### Data
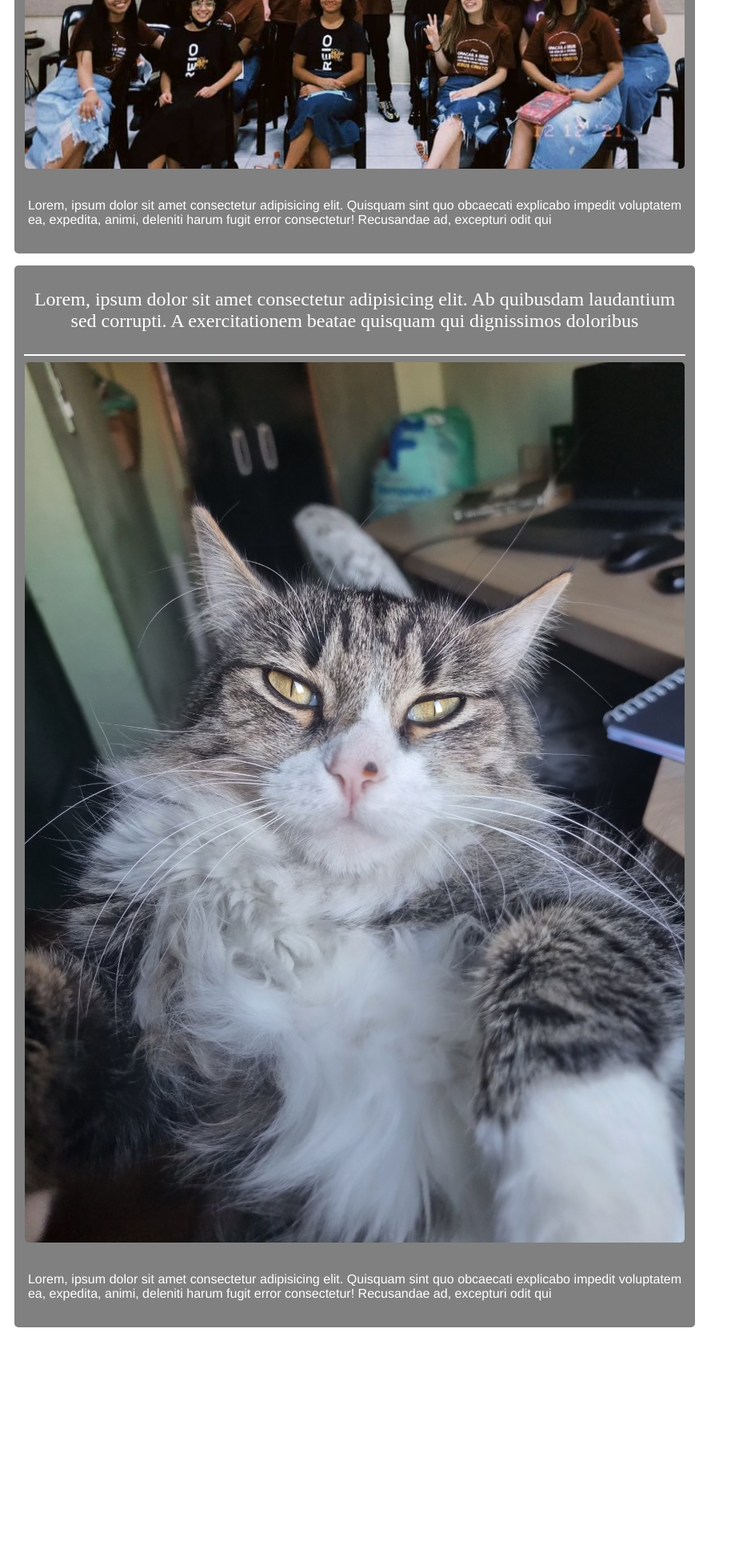
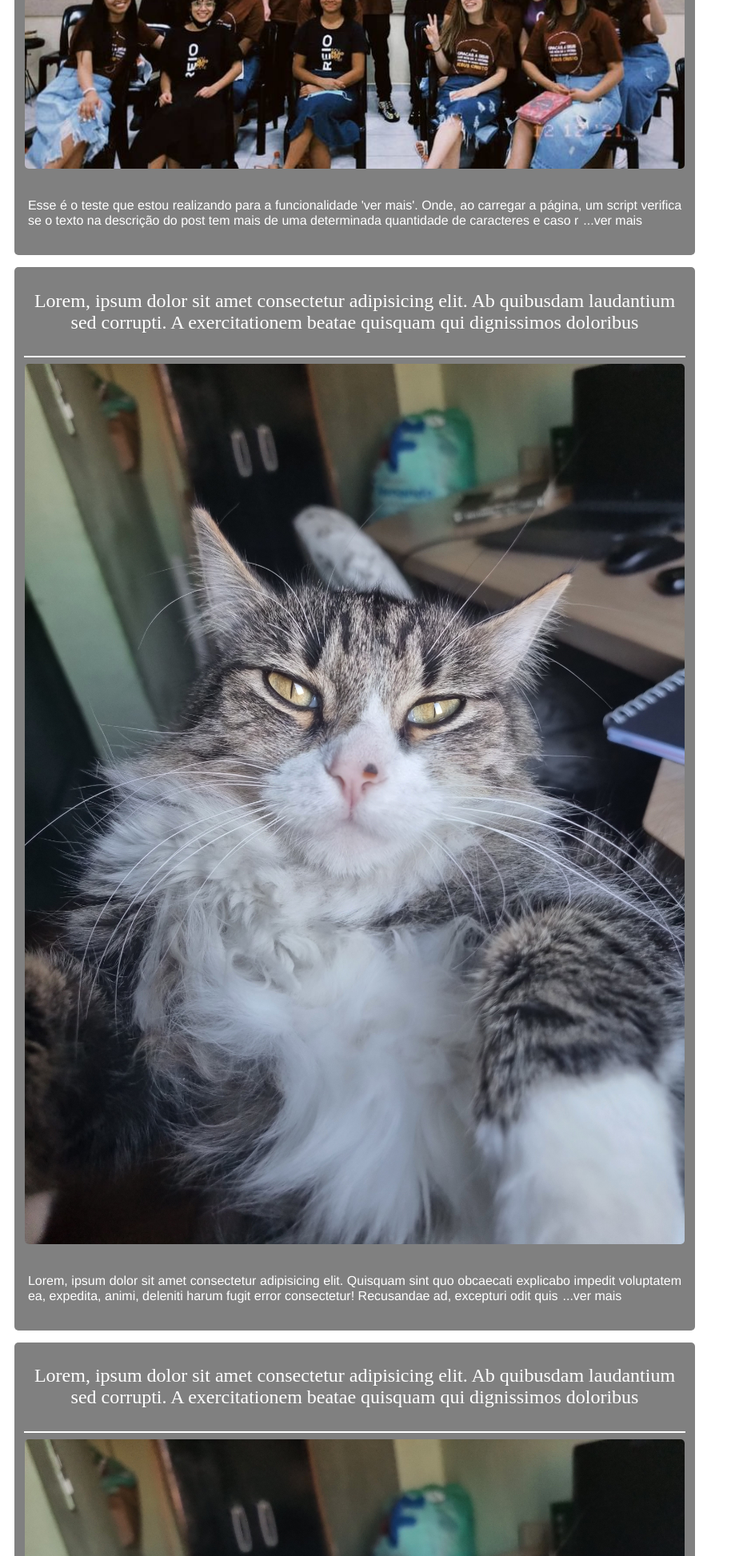
Before and after one commit to Gabriel593-dotcom/AD-Belem-JdVarginha-06, a PHP site: page /homepage.html in a window 1280 px wide. Shown: the part 565-2511 px from the top of the page at 80% size, without its empty margins (0-914 px from the left). Before the commit the page ends 2225 px from the top, so only its background shows below. Run offline with PHP 8.4, Linux system fonts and the light colour scheme; some web fonts are replaced.

Commit message:
Finalizando parte de estética das news

```diff
--- a/css/homepage.css
+++ b/css/homepage.css
@@ -68,11 +68,26 @@ body {
 }
 
 .news div p {
-    font-family: Helvetica;
+    font-family: "Helvetica";
     color: #FFF;
     font-weight: 300;
     padding: 2%;
     text-align: justify;
+}
+
+.news div p .news-subtitle-button {
+    border: none;
+    padding: none;
+    font-family: "Helvetica";
+    font-weight: 300;
+    font-size: 16px;
+    background-color: transparent;
+    color: #FFF;
+}
+
+.news div p .news-subtitle-button:hover {
+    cursor: pointer;
+    text-decoration: underline;
 }
 
 @media only screen and (max-width: 550px) {
--- a/home.html
+++ b/home.html
@@ -9,8 +9,8 @@
     <link rel="stylesheet" href="css/home.css">
 </head>
 
-<body class="flex">
-    <header class="container-header">
+<body>
+    <header>
         <div class="menu-bg"></div>
         <div class="menu container-menu">
             <div class="opcoes-menu" id="home"><a href="#">Home</a></div>
--- a/homepage.html
+++ b/homepage.html
@@ -13,7 +13,7 @@
             if (iframe) {
                 let contentSize = document.getElementById("container").scrollHeight + 50
                 iframe.height = contentSize;
-                localStorage['iframeHomePageSize'] = contentSize;
+                localStorage["iframeHomePageSize"] = contentSize;
             }
         }
     </script>
@@ -33,10 +33,8 @@
                 <img src="imagens/header.jpg" alt="">
             </div>
             <div class="news-subtitle">
-                <p>Lorem, ipsum dolor sit amet consectetur adipisicing elit. Quisquam sint quo obcaecati explicabo impedit voluptatem ea, expedita, animi, deleniti harum fugit error consectetur! Recusandae ad, excepturi odit quis nam non. Lorem ipsum dolor
-                    sit amet consectetur adipisicing elit. Placeat quisquam suscipit laborum iusto repellendus dolor nulla. Deserunt maxime ea eveniet, recusandae dolores nostrum, fugiat itaque eligendi animi quae laudantium deleniti. Lorem ipsum dolor
-                    sit amet consectetur adipisicing elit. Consectetur rerum, explicabo, possimus sit earum nemo vero illo hic sunt veritatis sint, tempore totam aliquid inventore? Est, tempora! Ratione, tempora repudiandae! Lorem ipsum dolor sit amet
-                    consectetur adipisicing elit. Quia esse quo eum possimus harum dolore tempore at error neque eius minima ipsa ad debitis, omnis sunt? Accusantium eligendi adipisci sunt?</p>
+                <p>Esse é o teste que estou realizando para a funcionalidade 'ver mais'. Onde, ao carregar a página, um script verifica se o texto na descrição do post tem mais de uma determinada quantidade de caracteres e caso realmente tenha, ele corta
+                    o texto, adicionando um botão com o texto ver mais logo a frente. De forma que, quando clicado, mostra o texto inteiro da descrição.</p>
             </div>
         </div>
         <div class="news">
@@ -50,9 +48,63 @@
             <div class="news-subtitle">
                 <p>Lorem, ipsum dolor sit amet consectetur adipisicing elit. Quisquam sint quo obcaecati explicabo impedit voluptatem ea, expedita, animi, deleniti harum fugit error consectetur! Recusandae ad, excepturi odit quis nam non. Lorem ipsum dolor
                     sit amet consectetur adipisicing elit. Placeat quisquam suscipit laborum iusto repellendus dolor nulla. Deserunt maxime ea eveniet, recusandae dolores nostrum, fugiat itaque eligendi animi quae laudantium deleniti. Lorem ipsum dolor
-                    sit amet consectetur adipisicing elit. Consectetur rerum, explicabo, possimus sit earum nemo vero illo hic sunt veritatis sint, tempore totam aliquid inventore? Est</p>
+                    sit amet consectetur adipisicing elit. Consectetur rerum, explicabo, possimus sit earum nemo vero illo hic sunt veritatis sint, tempore totam aliquid inventore? Est Lorem ipsum dolor, sit amet consectetur adipisicing elit. Exercitationem,
+                    fugiat quam soluta ipsa omnis id perferendis doloremque deserunt et porro quas quasi rem. Odit dicta id esse officiis incidunt voluptas.</p>
             </div>
         </div>
+        <div class="news">
+            <div class="news-title">
+                <h2>Lorem, ipsum dolor sit amet consectetur adipisicing elit. Ab quibusdam laudantium sed corrupti. A exercitationem beatae quisquam qui dignissimos doloribus</h2>
+            </div>
+            <hr style="border: 1px solid #FFF; width: 97%; background-color: #FFF;">
+            <div class="news-image">
+                <img src="imagens/gata.jpg" alt="">
+            </div>
+            <div class="news-subtitle">
+                <p>Lorem, ipsum dolor sit amet consectetur adipisicing elit. Quisquam sint quo obcaecati explicabo impedit voluptatem ea, expedita, animi, deleniti harum fugit error consectetur! Recusandae ad, excepturi odit quis nam non. Lorem ipsum dolor
+                    sit amet consectetur adipisicing elit. Placeat quisquam suscipit laborum iusto repellendus dolor nulla. Deserunt maxime ea eveniet, recusandae dolores nostrum, fugiat itaque eligendi animi quae laudantium deleniti. Lorem ipsum dolor
+                    sit amet consectetur adipisicing elit. Consectetur rerum, explicabo, possimus sit earum nemo vero illo hic sunt veritatis sint, tempore totam aliquid inventore? Est Lorem ipsum dolor sit amet consectetur adipisicing elit. Nulla laborum
+                    ad quisquam dolores dignissimos distinctio numquam ab alias totam aliquam quibusdam consectetur placeat dolore eaque voluptatibus esse, ipsa aspernatur error. Lorem ipsum dolor sit amet consectetur, adipisicing elit. Facilis totam,
+                    vero mollitia eos omnis illo maiores eius eum est numquam culpa quam vitae provident fuga reprehenderit ab, consequuntur itaque eligendi!</p>
+            </div>
+        </div>
+        <div class="news">
+            <div class="news-title">
+                <h2>Lorem, ipsum dolor sit amet consectetur adipisicing elit. Ab quibusdam laudantium sed corrupti. A exercitationem beatae quisquam qui dignissimos doloribus</h2>
+            </div>
+            <hr style="border: 1px solid #FFF; width: 97%; background-color: #FFF;">
+            <div class="news-image">
+                <img src="imagens/gata.jpg" alt="">
+            </div>
+            <div class="news-subtitle">
+                <p>Lorem, ipsum dolor sit amet consectetur adipisicing elit. Quisquam sint quo obcaecati explicabo impedit voluptatem ea, expedita, animi, deleniti harum fugit error consectetur! Recusandae ad, excepturi odit quis nam non. Lorem ipsum dolor
+                    sit amet consectetur adipisicing elit. Placeat quisquam suscipit laborum iusto repellendus dolor nulla. Deserunt maxime ea eveniet, recusandae dolores nostrum, fugiat itaque eligendi animi quae laudantium deleniti. Lorem ipsum dolor
+                    sit amet consectetur adipisicing elit. Consectetur rerum, explicabo, possimus sit earum nemo vero illo hic sunt veritatis sint, tempore totam aliquid inventore? Est Lorem ipsum dolor sit amet consectetur adipisicing elit. Dolor, laborum
+                    nulla optio, ducimus numquam est fuga esse recusandae praesentium quis cum vel non voluptatibus rem veniam. Eaque, aspernatur repellat. Soluta. Lorem ipsum dolor sit amet consectetur, adipisicing elit. Nulla quas cupiditate omnis,
+                    dolorem molestiae rem, adipisci facere asperiores maiores illum aut laborum hic dolores atque, expedita commodi consectetur sint tempora. Lorem ipsum dolor sit amet consectetur adipisicing elit. Repudiandae at nesciunt, quo tempora
+                    error sunt aliquam, voluptates qui asperiores eaque dolorem totam ut. Pariatur blanditiis praesentium rem dolorem commodi quod!</p>
+            </div>
+        </div>
+        <div class="news">
+            <div class="news-title">
+                <h2>Lorem, ipsum dolor sit amet consectetur adipisicing elit. Ab quibusdam laudantium sed corrupti. A exercitationem beatae quisquam qui dignissimos doloribus</h2>
+            </div>
+            <hr style="border: 1px solid #FFF; width: 97%; background-color: #FFF;">
+            <div class="news-image">
+                <img src="imagens/gata.jpg" alt="">
+            </div>
+            <div class="news-subtitle">
+                <p>Lorem, ipsum dolor sit amet consectetur adipisicing elit. Quisquam sint quo obcaecati explicabo impedit voluptatem ea, expedita, animi, deleniti harum fugit error consectetur! Recusandae ad, excepturi odit quis nam non. Lorem ipsum dolor
+                    sit amet consectetur adipisicing elit. Placeat quisquam suscipit laborum iusto repellendus dolor nulla. Deserunt maxime ea eveniet, recusandae dolores nostrum, fugiat itaque eligendi animi quae laudantium deleniti. Lorem ipsum dolor
+                    sit amet consectetur adipisicing elit. Consectetur rerum, explicabo, possimus sit earum nemo vero illo hic sunt veritatis sint, tempore totam aliquid inventore? Est Lorem ipsum dolor sit amet consectetur adipisicing elit. Doloribus
+                    eaque quasi, qui, cumque alias, repellendus expedita laudantium ipsam nisi dolores dignissimos! Molestiae reprehenderit quidem officia tempore amet atque officiis? Dolorum. Lorem ipsum dolor sit amet consectetur adipisicing elit. Itaque,
+                    repudiandae! Quo accusamus, provident neque modi mollitia quia natus doloribus odio. Ipsa, est neque hic voluptatum dolorem repudiandae exercitationem veritatis quam. Lorem ipsum dolor sit amet consectetur adipisicing elit. Modi, fugiat,
+                    corrupti quo perferendis vero sunt reprehenderit eaque sequi recusandae, ab debitis atque aut doloribus pariatur dignissimos et sint asperiores praesentium?</p>
+            </div>
+        </div>
+    </div>
+    <div class="fixed-news-container">
+
     </div>
     <script src="script/homepage.js"></script>
 </body>
--- a/script/home.js
+++ b/script/home.js
@@ -33,6 +33,7 @@ function addContentOnSection(name, idName) {
     document.getElementById("section").appendChild(iframe);
 }
 
+
 function main() {
     menuEventListeners();
 }
--- a/script/homepage.js
+++ b/script/homepage.js
@@ -1,15 +1,60 @@
-function addSeeMore() {
-    let subTitles = document.querySelectorAll(".news-subtitle p");
-    for (let subTitle of subTitles) {
-        let subTitleLenght = subTitle.innerHTML.length;
-        if (isMobile()) {
-            if (subTitleLenght > 90) {
-                subTitle.innerHTML = subTitle.innerHTML.toString().substring(0, 85);
-            }
-        } else if (subTitleLenght > 210) {
-            subTitle.innerHTML = subTitle.innerHTML.toString().substring(0, 209);
-        }
+let subTitleElementTexts = [];
+let subTitleElements = document.querySelectorAll(".news-subtitle p");
+let homeIframe = parent.document.getElementById("homepage-iframe");
+
+function fillArray() {
+    let iterable = 0;
+    subTitleElements.forEach(element => {
+        subTitleElementTexts[iterable] = element.innerText;
+        iterable++;
+    });
+}
+
+function setSeeMoreOnLoadingPage() {
+    let iterator = 0;
+    subTitleElements.forEach(subTitle => {
+        subTitle.innerText = cutText(iterator);
+        subTitle.append(addSeeMoreElement(iterator, subTitle));
+        iterator++;
+    });
+}
+
+function cutText(index) {
+    let text = subTitleElementTexts[index].substring(0, 210);
+    if (isMobile()) {
+        text = subTitleElementTexts[index].substring(0, 85);
     }
+    return text;
+}
+
+function addSeeLessElement(index, element) {
+    let seeLess = document.createElement("button");
+    seeLess.innerText = "ver menos";
+    seeLess.setAttribute("class", "news-subtitle-button");
+    seeLess.addEventListener("click", () => {
+        let elementExtendedHeight = element.scrollHeight;
+        element.innerText = cutText(index);
+        element.append(addSeeMoreElement(index, element));
+        let height = element.scrollHeight;
+        height += homeIframe.scrollHeight - elementExtendedHeight;
+        homeIframe.height = height;
+    });
+    return seeLess;
+}
+
+function addSeeMoreElement(index, element) {
+    let seeMore = document.createElement("button");
+    seeMore.innerText = "...ver mais";
+    seeMore.setAttribute("class", "news-subtitle-button");
+    seeMore.addEventListener("click", () => {
+        let elementReducedHeight = element.scrollHeight;
+        element.innerText = subTitleElementTexts[index];
+        element.append(addSeeLessElement(index, element));
+        let height = element.scrollHeight - elementReducedHeight;
+        height += homeIframe.scrollHeight;
+        homeIframe.height = height;
+    });
+    return seeMore;
 }
 
 function isMobile() {
@@ -25,7 +70,8 @@ function isMobile() {
 }
 
 function main() {
-    addSeeMore();
+    fillArray();
+    setSeeMoreOnLoadingPage();
 }
 
 main();
```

### The problem
When a line in the records above holds "script", that line is to be reported.

### Solution to the problem
     </script>
+                <p>Esse é o teste que estou realizando para a funcionalidade 'ver mais'. Onde, ao carregar a página, um script verifica se o texto na descrição do post tem mais de uma determinada quantidade de caracteres e caso realmente tenha, ele corta
     <script src="script/homepage.js"></script>
--- a/script/home.js
+++ b/script/home.js
--- a/script/homepage.js
+++ b/script/homepage.js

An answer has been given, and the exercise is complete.